* [INPUT FOR THIS TASK]:
┌──

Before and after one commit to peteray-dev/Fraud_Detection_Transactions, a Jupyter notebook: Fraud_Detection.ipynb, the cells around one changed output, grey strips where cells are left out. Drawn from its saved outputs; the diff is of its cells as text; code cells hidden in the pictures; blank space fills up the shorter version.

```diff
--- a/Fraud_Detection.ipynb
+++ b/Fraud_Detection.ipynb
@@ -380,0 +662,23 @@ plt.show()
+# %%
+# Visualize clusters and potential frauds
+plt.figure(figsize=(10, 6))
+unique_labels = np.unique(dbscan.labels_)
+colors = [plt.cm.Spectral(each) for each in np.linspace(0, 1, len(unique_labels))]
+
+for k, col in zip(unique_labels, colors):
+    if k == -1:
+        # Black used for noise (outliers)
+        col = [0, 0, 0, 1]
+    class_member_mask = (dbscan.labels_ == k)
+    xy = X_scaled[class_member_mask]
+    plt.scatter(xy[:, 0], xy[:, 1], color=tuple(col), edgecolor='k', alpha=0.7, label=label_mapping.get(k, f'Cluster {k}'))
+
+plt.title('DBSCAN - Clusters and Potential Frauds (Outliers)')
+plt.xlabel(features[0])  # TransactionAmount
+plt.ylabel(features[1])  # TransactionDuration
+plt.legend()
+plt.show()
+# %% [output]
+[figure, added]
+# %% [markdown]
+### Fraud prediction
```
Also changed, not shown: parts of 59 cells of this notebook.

└──

* [EXERCISE DETAILS]:
Please report the number of lines in the data that include the word "figure", and add no other text.

* [EXERCISE RESPONSE]:
2